# Work request:
From the entries below, return only the lines starting at the one that contains "and character DB]" and ending at the one that contains "Locales[locales/] --> Options", exactly as they stand.

# Data items:
◇ ◇ ◇ ◇

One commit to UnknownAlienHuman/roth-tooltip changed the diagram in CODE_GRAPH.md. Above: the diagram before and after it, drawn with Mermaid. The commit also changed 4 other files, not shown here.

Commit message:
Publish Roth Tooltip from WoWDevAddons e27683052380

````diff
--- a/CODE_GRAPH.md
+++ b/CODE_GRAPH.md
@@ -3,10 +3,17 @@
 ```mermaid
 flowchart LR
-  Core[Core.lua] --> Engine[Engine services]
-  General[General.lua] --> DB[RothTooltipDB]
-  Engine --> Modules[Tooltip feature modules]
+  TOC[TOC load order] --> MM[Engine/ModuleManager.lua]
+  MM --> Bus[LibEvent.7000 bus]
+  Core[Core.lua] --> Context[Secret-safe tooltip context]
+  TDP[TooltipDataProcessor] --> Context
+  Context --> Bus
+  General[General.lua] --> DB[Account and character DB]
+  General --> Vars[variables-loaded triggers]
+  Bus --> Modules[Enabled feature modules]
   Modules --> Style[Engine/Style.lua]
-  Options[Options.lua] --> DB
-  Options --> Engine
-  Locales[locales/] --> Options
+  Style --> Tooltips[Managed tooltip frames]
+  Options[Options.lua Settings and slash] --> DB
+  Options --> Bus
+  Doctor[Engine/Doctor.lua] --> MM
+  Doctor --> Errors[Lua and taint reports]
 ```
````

◇ ◇ ◇ ◇

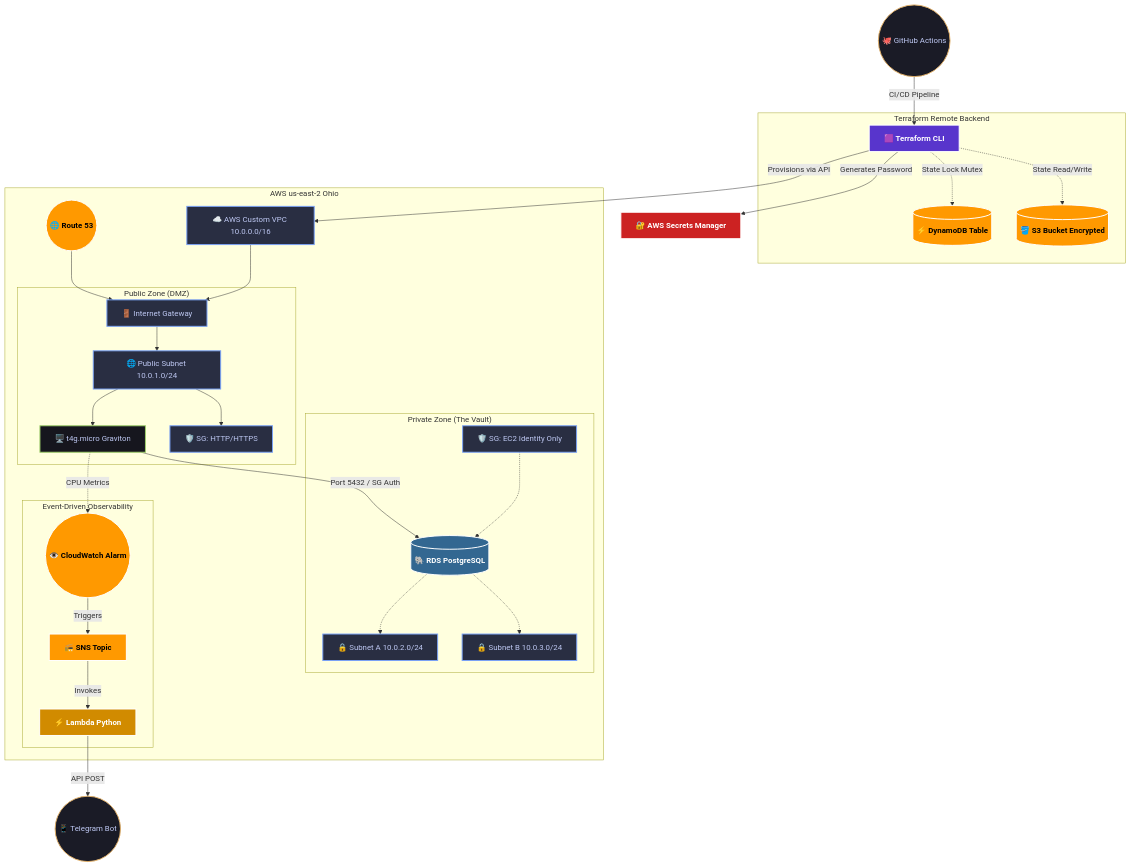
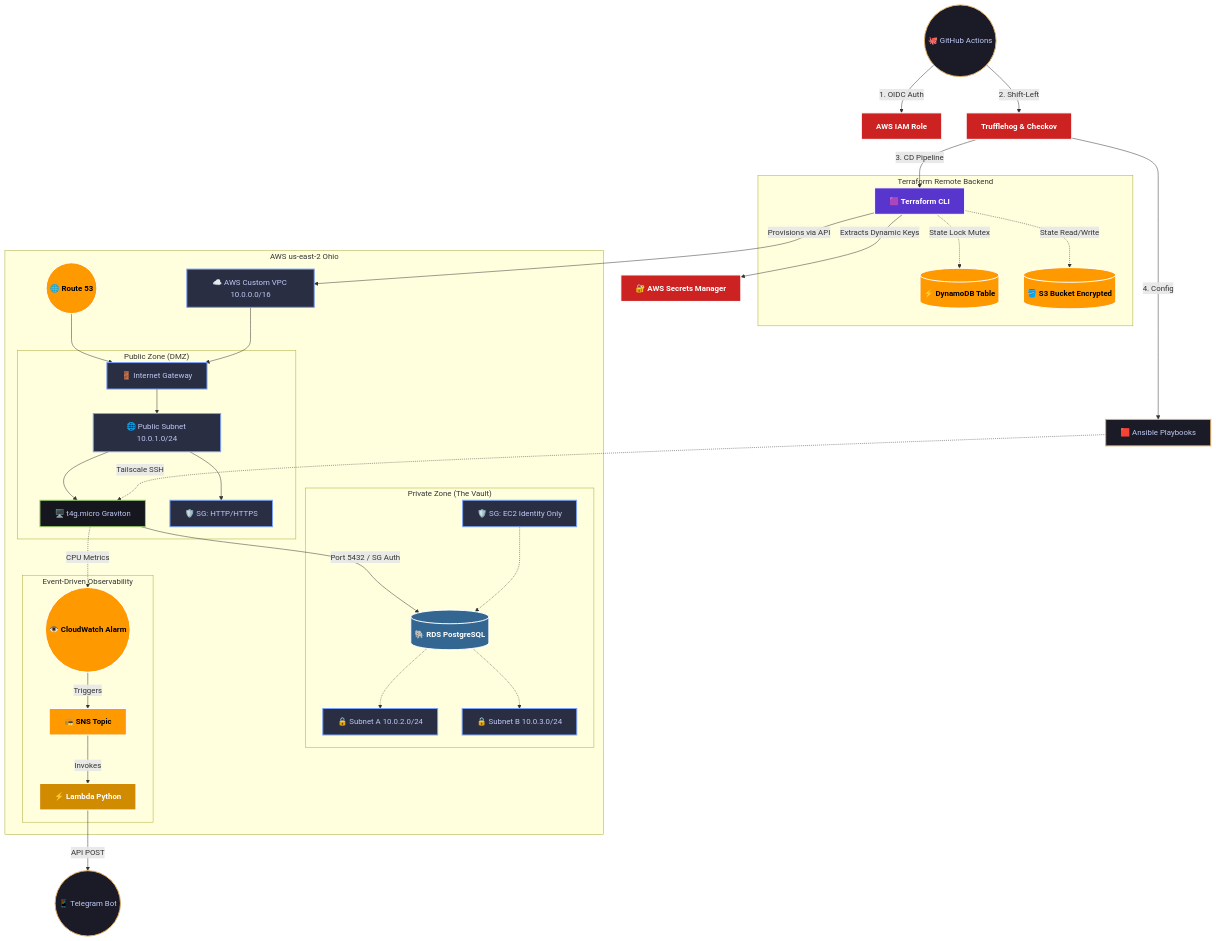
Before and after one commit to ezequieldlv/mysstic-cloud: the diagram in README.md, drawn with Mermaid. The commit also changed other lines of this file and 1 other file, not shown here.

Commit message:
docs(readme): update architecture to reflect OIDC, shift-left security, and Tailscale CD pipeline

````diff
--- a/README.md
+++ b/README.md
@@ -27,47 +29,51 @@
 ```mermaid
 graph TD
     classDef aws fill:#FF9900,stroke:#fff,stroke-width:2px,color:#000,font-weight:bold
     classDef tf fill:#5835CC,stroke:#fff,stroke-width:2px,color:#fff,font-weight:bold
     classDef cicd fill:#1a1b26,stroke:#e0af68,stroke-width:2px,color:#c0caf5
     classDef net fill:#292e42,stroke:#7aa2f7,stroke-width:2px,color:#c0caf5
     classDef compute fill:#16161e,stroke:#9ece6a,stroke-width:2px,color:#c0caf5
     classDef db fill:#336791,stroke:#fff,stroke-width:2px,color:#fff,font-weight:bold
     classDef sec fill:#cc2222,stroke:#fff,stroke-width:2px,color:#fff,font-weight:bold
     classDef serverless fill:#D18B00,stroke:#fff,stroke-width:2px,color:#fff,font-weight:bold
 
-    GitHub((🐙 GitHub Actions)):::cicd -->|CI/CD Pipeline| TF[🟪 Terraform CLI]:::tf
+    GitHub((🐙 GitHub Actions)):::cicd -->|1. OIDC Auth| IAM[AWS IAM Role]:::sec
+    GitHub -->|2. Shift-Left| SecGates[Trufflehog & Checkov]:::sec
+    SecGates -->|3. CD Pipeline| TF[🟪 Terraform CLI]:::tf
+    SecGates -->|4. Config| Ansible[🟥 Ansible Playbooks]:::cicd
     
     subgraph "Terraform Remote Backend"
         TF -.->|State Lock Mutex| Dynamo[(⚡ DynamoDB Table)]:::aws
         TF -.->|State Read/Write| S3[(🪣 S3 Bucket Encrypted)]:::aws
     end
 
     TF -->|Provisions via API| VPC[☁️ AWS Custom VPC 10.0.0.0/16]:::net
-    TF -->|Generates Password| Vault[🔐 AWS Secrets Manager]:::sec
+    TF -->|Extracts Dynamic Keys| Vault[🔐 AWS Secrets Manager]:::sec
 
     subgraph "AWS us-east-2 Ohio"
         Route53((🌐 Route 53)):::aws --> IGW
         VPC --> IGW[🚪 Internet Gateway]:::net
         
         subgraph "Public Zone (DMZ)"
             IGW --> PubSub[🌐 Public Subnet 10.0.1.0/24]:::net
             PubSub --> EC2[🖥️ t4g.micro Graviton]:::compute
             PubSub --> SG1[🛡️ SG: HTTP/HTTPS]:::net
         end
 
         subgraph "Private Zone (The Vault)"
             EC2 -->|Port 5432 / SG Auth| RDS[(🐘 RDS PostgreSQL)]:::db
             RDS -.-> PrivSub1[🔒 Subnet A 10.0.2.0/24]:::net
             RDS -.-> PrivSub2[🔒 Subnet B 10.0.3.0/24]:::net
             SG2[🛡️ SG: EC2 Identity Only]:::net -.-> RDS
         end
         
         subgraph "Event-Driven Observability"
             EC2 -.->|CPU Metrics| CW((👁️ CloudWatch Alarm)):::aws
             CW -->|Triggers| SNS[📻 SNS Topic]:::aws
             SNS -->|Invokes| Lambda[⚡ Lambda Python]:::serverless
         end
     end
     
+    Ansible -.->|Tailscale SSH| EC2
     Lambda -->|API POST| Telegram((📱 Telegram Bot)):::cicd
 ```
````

◇ ◇ ◇ ◇

# Result of the task:
+  General[General.lua] --> DB[Account and character DB]
+  General --> Vars[variables-loaded triggers]
+  Bus --> Modules[Enabled feature modules]
   Modules --> Style[Engine/Style.lua]
-  Options[Options.lua] --> DB
-  Options --> Engine
-  Locales[locales/] --> Options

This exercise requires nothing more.